In the days and weeks ahead, Agents of Change will be reaching out to everyone struggling with a real estate problem. We can’t find you a job or get a pipeline built, but we do know real estate. We’ll be taking a bit of an unconventional approach, trying to help you STAY in your home (instead of selling) if you want to; making connections to mental health resources to help you deal with the stress; providing information on the foreclosure process if that’s what you’re facing; teaching you all the insider tricks and tips for hacking a challenging real estate market and getting the best price possible if you do decide to sell. Maybe we can help solve your problem, or maybe we can just let you know you’re not alone. You can join our Meetup group or just get more information here.

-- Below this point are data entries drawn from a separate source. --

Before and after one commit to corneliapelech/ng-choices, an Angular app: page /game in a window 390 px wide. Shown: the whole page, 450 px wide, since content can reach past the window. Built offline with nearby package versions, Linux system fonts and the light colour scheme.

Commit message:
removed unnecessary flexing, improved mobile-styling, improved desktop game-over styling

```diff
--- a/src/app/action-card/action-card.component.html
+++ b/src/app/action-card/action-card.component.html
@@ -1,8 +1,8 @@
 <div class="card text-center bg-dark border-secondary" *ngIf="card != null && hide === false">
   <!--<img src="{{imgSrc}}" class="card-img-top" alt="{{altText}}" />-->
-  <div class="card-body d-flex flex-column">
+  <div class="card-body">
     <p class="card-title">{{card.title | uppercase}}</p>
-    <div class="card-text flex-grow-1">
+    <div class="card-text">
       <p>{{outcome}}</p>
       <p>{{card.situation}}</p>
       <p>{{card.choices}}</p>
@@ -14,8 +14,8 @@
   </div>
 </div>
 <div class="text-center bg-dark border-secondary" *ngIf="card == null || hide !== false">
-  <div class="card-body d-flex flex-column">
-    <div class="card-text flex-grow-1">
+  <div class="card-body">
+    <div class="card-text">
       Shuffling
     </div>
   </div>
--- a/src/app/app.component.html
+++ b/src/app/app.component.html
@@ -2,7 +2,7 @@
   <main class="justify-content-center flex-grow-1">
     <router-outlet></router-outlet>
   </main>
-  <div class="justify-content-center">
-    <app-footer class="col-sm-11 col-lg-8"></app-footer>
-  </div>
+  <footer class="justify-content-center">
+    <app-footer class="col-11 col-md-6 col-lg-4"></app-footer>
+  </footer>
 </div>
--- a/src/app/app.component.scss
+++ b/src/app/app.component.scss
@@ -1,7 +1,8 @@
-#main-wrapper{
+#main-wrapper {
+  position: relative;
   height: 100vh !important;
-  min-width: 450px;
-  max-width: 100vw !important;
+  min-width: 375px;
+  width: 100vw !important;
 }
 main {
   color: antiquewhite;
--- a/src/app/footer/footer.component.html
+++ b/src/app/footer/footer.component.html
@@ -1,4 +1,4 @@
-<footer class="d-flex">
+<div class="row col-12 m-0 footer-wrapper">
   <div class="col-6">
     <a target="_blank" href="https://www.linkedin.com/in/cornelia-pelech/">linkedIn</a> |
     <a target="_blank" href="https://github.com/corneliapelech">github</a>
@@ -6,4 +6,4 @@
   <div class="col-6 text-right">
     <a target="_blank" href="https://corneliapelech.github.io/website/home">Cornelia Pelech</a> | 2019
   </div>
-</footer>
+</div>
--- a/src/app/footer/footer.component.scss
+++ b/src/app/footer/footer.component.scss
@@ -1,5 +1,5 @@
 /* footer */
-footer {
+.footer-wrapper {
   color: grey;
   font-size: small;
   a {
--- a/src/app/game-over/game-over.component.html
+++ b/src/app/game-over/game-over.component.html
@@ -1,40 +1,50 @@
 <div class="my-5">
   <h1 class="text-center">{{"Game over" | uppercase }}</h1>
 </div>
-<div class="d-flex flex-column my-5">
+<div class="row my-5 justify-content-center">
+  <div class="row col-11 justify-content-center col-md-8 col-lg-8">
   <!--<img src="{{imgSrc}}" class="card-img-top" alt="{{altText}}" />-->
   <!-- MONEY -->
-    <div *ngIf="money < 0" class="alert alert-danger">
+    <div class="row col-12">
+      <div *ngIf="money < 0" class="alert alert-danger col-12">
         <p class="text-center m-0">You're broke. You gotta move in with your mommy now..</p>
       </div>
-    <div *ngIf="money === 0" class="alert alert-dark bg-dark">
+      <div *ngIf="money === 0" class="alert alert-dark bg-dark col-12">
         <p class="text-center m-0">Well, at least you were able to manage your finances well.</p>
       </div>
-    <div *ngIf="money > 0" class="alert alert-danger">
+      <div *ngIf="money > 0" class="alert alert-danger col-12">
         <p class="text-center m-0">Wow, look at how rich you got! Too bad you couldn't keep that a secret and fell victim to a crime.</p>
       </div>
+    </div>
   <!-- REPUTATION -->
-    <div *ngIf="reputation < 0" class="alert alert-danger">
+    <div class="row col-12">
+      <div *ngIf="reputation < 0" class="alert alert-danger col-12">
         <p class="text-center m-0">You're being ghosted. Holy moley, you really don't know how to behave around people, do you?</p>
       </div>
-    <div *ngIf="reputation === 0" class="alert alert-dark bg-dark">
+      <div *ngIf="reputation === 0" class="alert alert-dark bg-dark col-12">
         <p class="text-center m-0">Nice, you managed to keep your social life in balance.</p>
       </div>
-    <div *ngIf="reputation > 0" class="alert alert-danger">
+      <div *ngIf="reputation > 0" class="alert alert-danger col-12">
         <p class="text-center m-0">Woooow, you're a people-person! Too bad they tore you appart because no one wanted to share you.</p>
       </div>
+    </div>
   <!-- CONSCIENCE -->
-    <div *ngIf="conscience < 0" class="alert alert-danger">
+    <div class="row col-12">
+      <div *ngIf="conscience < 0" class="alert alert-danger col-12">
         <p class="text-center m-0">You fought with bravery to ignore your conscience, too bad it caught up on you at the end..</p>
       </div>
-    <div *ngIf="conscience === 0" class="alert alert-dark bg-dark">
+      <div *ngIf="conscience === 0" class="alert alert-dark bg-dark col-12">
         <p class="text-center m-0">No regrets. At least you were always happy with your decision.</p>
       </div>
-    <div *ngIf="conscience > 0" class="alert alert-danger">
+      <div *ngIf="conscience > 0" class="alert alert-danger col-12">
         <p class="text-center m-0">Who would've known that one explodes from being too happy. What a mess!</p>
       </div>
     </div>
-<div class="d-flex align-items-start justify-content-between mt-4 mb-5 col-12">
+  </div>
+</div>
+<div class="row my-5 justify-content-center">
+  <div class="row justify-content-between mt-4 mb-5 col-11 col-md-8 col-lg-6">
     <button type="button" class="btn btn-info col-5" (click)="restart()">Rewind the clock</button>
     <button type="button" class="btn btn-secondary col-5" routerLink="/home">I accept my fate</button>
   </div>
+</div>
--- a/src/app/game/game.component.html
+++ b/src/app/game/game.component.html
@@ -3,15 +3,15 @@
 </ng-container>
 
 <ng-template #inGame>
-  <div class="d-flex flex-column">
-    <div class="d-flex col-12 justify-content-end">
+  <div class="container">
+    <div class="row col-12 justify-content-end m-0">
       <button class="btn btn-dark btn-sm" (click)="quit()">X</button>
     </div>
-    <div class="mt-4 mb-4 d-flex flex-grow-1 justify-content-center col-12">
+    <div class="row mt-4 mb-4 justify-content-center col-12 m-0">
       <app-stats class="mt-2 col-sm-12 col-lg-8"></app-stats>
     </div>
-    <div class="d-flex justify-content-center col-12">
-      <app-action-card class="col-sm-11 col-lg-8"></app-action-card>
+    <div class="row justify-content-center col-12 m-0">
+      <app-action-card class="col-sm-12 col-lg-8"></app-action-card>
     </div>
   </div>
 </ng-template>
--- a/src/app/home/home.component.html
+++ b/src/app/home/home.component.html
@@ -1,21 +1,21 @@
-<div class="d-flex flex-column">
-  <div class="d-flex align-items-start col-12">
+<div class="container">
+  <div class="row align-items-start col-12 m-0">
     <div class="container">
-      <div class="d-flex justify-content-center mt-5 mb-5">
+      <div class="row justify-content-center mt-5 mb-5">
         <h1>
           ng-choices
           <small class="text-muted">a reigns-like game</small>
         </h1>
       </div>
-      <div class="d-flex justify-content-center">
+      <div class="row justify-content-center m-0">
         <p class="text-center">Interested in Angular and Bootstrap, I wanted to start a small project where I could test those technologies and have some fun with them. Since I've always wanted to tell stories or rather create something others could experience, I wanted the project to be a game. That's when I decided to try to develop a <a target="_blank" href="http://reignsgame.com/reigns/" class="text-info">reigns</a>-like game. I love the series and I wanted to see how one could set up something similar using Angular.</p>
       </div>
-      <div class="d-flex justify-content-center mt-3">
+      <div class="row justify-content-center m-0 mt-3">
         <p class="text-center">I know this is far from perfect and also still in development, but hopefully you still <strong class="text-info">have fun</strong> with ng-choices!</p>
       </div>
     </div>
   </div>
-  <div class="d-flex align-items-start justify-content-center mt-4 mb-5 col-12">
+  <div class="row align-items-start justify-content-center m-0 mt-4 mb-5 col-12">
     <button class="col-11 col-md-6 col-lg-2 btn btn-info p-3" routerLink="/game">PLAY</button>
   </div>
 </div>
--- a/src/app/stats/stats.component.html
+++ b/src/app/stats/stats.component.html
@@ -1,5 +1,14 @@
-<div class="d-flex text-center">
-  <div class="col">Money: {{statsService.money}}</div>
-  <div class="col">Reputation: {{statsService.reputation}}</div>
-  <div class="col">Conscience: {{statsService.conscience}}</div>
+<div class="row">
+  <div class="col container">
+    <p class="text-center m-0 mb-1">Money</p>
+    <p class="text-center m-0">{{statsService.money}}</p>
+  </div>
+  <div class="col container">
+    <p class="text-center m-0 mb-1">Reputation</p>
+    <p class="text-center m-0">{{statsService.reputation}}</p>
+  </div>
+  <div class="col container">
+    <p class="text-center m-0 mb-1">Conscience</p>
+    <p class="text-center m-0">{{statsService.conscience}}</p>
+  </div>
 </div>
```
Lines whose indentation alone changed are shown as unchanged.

We’re committed to Calgary and committed to helping every one of our fellow citizens get back to a good place.
Agents of Change is a certified B Corp that matches clients with their ideal real estate agent – for free. We use cutting-edge, machine-learning technology – with a human touch. Our process produces the happiest real estate clients on earth (at least that’s what they tell us)! Once the transaction closes, we contribute 50% of our referral fee (on average, about $1.500) towards innovative housing solutions. Get a better agent, a better experience, and a better community through Agents of Change. AgentsOfChangePartners.com